As much as I love the colour pink, it’s not the kind of colour you want to see in you main bath.
So many of us have builder grade bathrooms that are fully functional and practical but yet lack basic appeal.
If spending $5K+ is not in the books for you, what can you do to give new life to an old bathroom?
Create a new colour palette and make a few minor adjustments!
Now—of course—if you have hideous coloured tiles from the 1930’s then I’m sorry, not even new paint will help you. However, if you do have a neutral tile similar to what you see in my main bath then there’s a light at the end of the tunnel.
My plan for this bathroom is to do a classic black and white theme. By covering the pink walls with white paint, all that dated wall and shower tile recedes into the background, like magic!

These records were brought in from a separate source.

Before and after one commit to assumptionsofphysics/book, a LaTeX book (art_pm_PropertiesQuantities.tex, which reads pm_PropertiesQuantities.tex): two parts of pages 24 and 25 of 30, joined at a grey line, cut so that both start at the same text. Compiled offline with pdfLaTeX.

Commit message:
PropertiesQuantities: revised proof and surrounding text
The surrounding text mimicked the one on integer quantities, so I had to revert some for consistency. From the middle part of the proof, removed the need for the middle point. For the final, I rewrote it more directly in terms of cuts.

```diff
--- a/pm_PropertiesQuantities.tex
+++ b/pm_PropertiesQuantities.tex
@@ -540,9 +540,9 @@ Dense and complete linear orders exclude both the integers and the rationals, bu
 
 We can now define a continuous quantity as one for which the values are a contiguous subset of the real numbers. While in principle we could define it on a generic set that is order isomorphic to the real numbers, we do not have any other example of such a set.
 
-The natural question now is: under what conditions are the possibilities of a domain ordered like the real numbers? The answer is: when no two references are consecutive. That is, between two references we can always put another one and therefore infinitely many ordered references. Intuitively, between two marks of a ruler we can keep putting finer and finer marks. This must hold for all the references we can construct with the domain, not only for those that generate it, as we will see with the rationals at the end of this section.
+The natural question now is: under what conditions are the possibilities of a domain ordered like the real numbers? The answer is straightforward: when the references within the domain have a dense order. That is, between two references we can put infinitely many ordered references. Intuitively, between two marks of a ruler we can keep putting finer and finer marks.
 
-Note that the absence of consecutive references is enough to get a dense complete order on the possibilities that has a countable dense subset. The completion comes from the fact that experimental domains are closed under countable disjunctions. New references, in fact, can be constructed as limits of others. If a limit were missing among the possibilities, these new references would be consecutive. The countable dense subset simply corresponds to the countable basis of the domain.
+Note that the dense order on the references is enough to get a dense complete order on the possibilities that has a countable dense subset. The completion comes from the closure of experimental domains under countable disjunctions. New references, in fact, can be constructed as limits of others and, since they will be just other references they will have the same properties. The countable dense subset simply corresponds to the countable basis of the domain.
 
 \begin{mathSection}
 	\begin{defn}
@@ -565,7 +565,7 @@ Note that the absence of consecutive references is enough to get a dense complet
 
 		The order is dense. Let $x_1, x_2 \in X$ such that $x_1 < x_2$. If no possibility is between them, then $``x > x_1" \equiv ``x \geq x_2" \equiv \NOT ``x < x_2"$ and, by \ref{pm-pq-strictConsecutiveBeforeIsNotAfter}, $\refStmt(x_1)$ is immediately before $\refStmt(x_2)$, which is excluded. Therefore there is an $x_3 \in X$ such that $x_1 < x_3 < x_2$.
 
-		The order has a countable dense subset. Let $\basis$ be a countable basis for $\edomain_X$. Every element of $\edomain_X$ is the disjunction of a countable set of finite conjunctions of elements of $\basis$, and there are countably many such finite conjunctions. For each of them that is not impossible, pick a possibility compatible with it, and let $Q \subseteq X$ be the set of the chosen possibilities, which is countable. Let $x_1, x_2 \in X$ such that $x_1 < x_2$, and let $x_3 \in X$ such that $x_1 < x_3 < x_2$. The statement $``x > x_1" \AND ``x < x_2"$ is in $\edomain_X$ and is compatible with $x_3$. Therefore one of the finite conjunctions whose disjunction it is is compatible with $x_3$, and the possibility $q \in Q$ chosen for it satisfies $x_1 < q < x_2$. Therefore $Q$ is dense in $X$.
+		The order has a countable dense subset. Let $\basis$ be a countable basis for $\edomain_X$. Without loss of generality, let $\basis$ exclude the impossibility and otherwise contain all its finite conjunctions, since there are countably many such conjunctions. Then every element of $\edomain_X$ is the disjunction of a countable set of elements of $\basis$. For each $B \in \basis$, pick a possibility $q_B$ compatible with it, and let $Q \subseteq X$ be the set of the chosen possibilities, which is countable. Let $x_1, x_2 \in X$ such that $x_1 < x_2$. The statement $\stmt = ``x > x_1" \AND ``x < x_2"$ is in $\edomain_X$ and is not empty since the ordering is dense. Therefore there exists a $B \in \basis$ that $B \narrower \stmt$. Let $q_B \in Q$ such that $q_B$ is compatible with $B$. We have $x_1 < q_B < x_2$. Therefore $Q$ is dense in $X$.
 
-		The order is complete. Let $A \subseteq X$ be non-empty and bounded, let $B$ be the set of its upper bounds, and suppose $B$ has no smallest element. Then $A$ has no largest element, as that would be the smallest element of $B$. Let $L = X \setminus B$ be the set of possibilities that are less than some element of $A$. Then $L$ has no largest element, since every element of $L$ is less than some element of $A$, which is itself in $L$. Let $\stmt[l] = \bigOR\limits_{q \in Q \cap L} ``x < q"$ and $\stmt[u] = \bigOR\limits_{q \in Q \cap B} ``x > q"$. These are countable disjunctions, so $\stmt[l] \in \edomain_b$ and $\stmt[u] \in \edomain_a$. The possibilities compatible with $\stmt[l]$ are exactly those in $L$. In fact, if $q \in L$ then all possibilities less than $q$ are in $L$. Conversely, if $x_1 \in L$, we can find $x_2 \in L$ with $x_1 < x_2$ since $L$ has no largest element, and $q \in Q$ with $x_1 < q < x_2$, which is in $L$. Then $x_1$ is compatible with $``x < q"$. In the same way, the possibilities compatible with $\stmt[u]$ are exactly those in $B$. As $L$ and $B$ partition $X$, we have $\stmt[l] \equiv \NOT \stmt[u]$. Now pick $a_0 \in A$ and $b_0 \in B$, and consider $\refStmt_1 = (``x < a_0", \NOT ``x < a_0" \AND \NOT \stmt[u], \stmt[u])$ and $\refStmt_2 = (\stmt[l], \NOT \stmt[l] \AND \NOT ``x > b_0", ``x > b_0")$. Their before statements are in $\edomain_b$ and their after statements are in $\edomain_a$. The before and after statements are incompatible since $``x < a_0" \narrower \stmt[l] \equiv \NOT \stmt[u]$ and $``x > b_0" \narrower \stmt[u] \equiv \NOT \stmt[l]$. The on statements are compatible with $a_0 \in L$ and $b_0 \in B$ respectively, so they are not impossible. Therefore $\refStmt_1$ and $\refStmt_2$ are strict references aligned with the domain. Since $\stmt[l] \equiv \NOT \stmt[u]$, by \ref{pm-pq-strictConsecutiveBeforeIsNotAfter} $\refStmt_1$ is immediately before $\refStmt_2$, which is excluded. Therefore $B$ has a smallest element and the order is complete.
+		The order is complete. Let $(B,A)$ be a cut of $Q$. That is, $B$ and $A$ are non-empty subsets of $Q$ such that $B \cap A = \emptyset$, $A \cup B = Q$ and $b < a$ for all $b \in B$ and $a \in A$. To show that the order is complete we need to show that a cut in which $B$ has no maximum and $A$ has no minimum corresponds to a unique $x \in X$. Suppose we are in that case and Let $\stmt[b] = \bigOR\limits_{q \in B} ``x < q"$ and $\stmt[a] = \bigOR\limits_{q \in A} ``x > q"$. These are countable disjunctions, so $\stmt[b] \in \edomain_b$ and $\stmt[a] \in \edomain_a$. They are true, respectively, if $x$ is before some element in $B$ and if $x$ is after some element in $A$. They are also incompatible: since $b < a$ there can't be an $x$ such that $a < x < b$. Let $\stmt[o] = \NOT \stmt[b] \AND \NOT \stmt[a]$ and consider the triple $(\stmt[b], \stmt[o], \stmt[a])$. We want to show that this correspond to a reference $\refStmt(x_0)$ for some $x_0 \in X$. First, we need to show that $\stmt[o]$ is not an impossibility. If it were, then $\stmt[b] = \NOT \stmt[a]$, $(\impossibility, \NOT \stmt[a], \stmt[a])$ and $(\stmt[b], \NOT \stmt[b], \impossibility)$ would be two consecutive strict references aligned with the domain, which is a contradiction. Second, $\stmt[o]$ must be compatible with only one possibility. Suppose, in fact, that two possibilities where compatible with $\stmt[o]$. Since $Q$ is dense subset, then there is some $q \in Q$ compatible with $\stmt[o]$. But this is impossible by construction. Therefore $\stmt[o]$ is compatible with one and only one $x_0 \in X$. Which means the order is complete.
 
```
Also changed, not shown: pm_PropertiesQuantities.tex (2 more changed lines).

It a great way to camouflage the problem areas and create focal points with colour (in my case—using black).
Moving on to the vanity, I begin by removing the pink countertop and cabinet hardware. I’m going to be re-positioning the holes for the hardware so I fill them prior to priming the unit.
Painting everything in its place, I used the colour Graphite (1603) from Benjamin Moore, which by the way is one of my favourite shades of black. I would describe it as a chalky black. It has a bit of a grey undertone to it.
You probably already know this but as a reminder, it’s super important to use paint specifically for furniture as you don’t want anything that will chip or peel overtime especially with bathroom humidity. I used Benjamin Moore ADVANCE Waterborne Interior Alkyd Paint for this project.
As for the new hardware, we re-positioned the holes to the middle of the cabinet. I had some brass round pulls that I bought for my IKEA hack a while back which we never ended up using. I figured this would add a little charm to these traditional cabinet doors.
Since we also got rid of the pink countertop, we replaced it with this faux marble laminate. I used a high quality formica laminate from Belanger Laminates which almost looks like the real thing. There are also other great options such as this.
Last but not least, the hubs installed a new sink and faucet. You can easily use your old sink and faucet if you really wanted to keep costs low but since the vanity is the only place we are really spending any money, we decided to switch the fixtures as well.
We also framed out the mirror using 1″ x 2″ pine to hide those awful mirror clips. I’ve used the same method from our bathroom makeover in our previous home. This really is the fastest and easiest way to transform a builder grade mirror. More on that to come.
Bathroom upgrades can be tough but they don’t always have to be expensive. Stay tuned as we continue to revamp this bathroom.